Finally, employees may be eligible for paid time off during the Joint Travel Advisory’s 14-day quarantine period if the employer’s emergency and/or paid sick leave policy so provides. Employers should consider whether to amend their internal policies to address, prospectively, the exact scenarios—and resolve uncertainties—addressed in the Joint Travel Advisory and accompanying orders and guidance.
In any event, the Joint Travel Advisory leaves open many questions in addition to those raised above, including 1) Are New York employees eligible for paid time off under New York’s COVID-19 Paid Leave Law if they travel out of the Tristate Area to a state initially deemed “safe,” but due to the rolling average mechanism, subsequently becomes an “impacted state” that requires self-quarantine upon their return? (2) Can employers deny an employee’s travel request based on “business needs?” (3) If an employer has enacted a policy banning non-emergent travel to any affected states, can the employer discipline an employee for violating such a travel ban policy, and if so, what form should discipline take? (4) Does an employer have any obligation to monitor employee compliance, especially in New Jersey where the quarantine is not “mandatory”?
Many other fact-specific questions and issues will likely arise as we continue to move through this pandemic and the list of impacted states potentially changes and grows.
Next Steps for Employers
Because the COVID-19 situation is dynamic, with new governmental measures each day, employers should consult with counsel for the latest developments and updated guidance on this topic and before adopting any policy that purports to restrict employees’ travel.
1 See New York Executive Order No. 205, issued by Governor Andrew M. Cuomo on June 24, 2020.

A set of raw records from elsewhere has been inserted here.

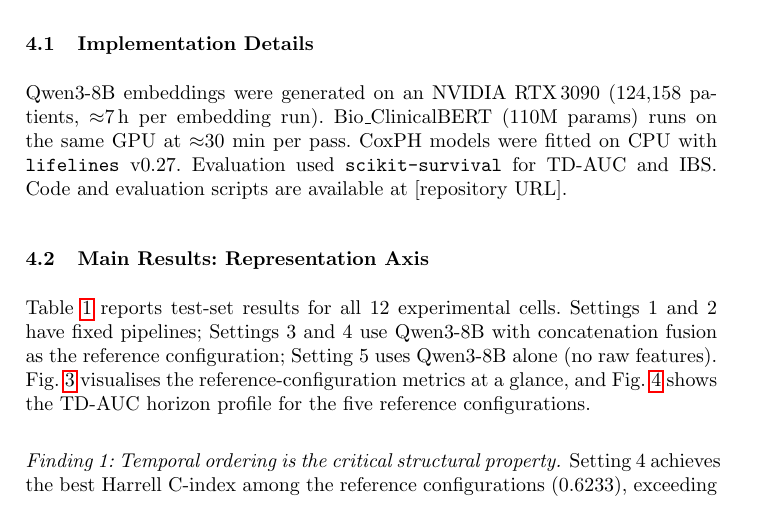
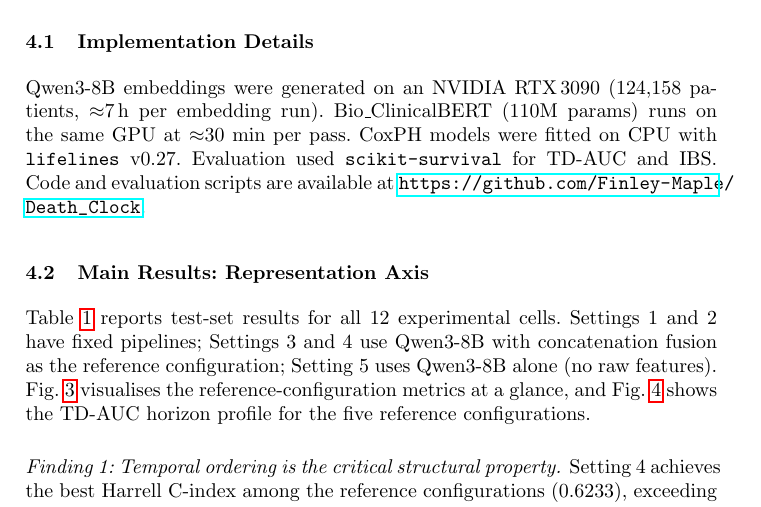
Before and after one commit to Finley-Maple/Death_Clock, a LaTeX paper (main.tex, which reads sections/experiments.tex): part of page 7 of 14, cut so that both start at the same text. Compiled offline with pdfLaTeX.

Commit message:
fix: fill in repository URL placeholder in experiments section
Replace [repository URL] with https://github.com/Finley-Maple/Death_Clock

Co-Authored-By: Claude Sonnet 4.6 <noreply@anthropic.com>

```diff
--- a/sections/experiments.tex
+++ b/sections/experiments.tex
@@ -7,7 +7,7 @@ Bio\_ClinicalBERT (110M params) runs on the same GPU at
 $\approx$30 min per pass.
 CoxPH models were fitted on CPU with \texttt{lifelines} v0.27.
 Evaluation used \texttt{scikit-survival} for TD-AUC and IBS.
-Code and evaluation scripts are available at [repository URL].
+Code and evaluation scripts are available at \url{https://github.com/Finley-Maple/Death_Clock}.
 
 \subsection{Main Results: Representation Axis}
 
```
Also changed, not shown: main.bbl, main.pdf.
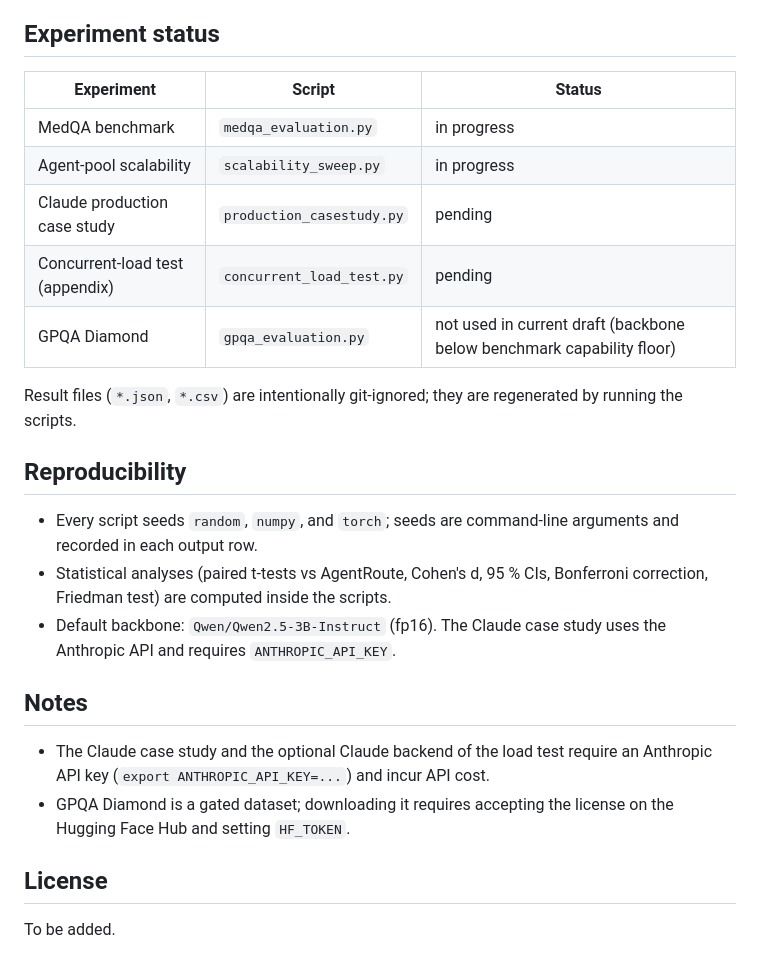
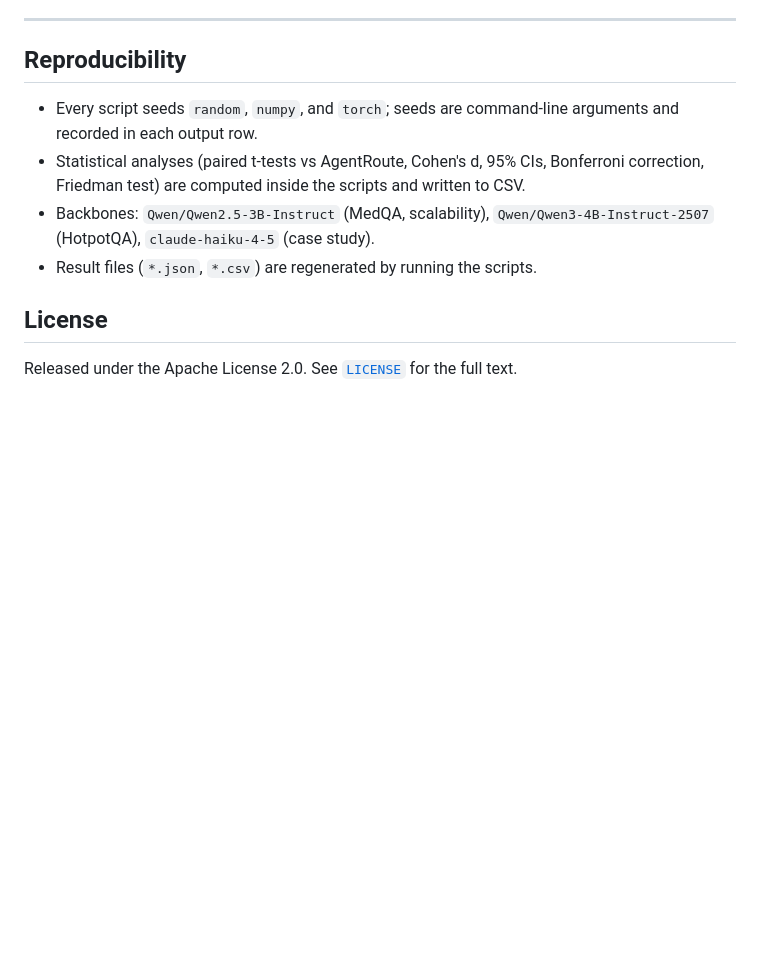
Before and after one commit to smfatima3/AgentRoute, a Markdown page: README.md, the part around one of its changes. Drawn GitHub-style; blank space fills up the shorter version.

```diff
--- a/README.md
+++ b/README.md
@@ -66,34 +155,19 @@ A 16 GB GPU is sufficient for the default Qwen 2.5-3B backbone. Each script has
 `HOW TO RUN` block at the bottom with smoke-test and full-run commands.
 
-## Experiment status
-
-| Experiment | Script | Status |
-|---|---|---|
-| MedQA benchmark | `medqa_evaluation.py` | in progress |
-| Agent-pool scalability | `scalability_sweep.py` | in progress |
-| Claude production case study | `production_casestudy.py` | pending |
-| Concurrent-load test (appendix) | `concurrent_load_test.py` | pending |
-| GPQA Diamond | `gpqa_evaluation.py` | not used in current draft (backbone below benchmark capability floor) |
-
-Result files (`*.json`, `*.csv`) are intentionally git-ignored; they are
-regenerated by running the scripts.
+---
 
 ## Reproducibility
 
 - Every script seeds `random`, `numpy`, and `torch`; seeds are command-line
   arguments and recorded in each output row.
-- Statistical analyses (paired t-tests vs AgentRoute, Cohen's d, 95 % CIs,
-  Bonferroni correction, Friedman test) are computed inside the scripts.
-- Default backbone: `Qwen/Qwen2.5-3B-Instruct` (fp16). The Claude case study
-  uses the Anthropic API and requires `ANTHROPIC_API_KEY`.
-
-## Notes
-
-- The Claude case study and the optional Claude backend of the load test require
-  an Anthropic API key (`export ANTHROPIC_API_KEY=...`) and incur API cost.
-- GPQA Diamond is a gated dataset; downloading it requires accepting the license
-  on the Hugging Face Hub and setting `HF_TOKEN`.
+- Statistical analyses (paired t-tests vs AgentRoute, Cohen's d, 95% CIs,
+  Bonferroni correction, Friedman test) are computed inside the scripts and
+  written to CSV.
+- Backbones: `Qwen/Qwen2.5-3B-Instruct` (MedQA, scalability),
+  `Qwen/Qwen3-4B-Instruct-2507` (HotpotQA), `claude-haiku-4-5` (case study).
+- Result files (`*.json`, `*.csv`) are regenerated by running the scripts.
 
 ## License
 
-To be added.
+Released under the Apache License 2.0. See [`LICENSE`](LICENSE) for the full
+text.
```
Also changed, not shown: other parts of README.md (+121 -32 lines).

2 See Connecticut’s Executive Order No. 7BBB, issued by Governor Ned Lamont on June 24, 2020.
3 See Connecticut FAQ’s at https://portal.ct.gov/Coronavirus/Covid-19-Knowledge-Base/Travel-In-or-Out-of-CT.
4 New Jersey has posted guidance on its COVID-19 Information Hub, with no apparent penalties for violating the Joint Quarantine Order. See also Matt Arco, N.J. 14-day coronavirus travel quarantine is voluntary, not required. ‘Do the right thing,’ Murphy says, NJ.com (updated June 25, 2020); State of New Jersey, News Advisory, Governor Murphy, Governor Cuomo and Governor Lamont Announce Joint Incoming Travel Advisory That All Individuals Traveling From States With Significant Community Spread of COVID-19 Quarantine For 14 Days, June 24, 2020.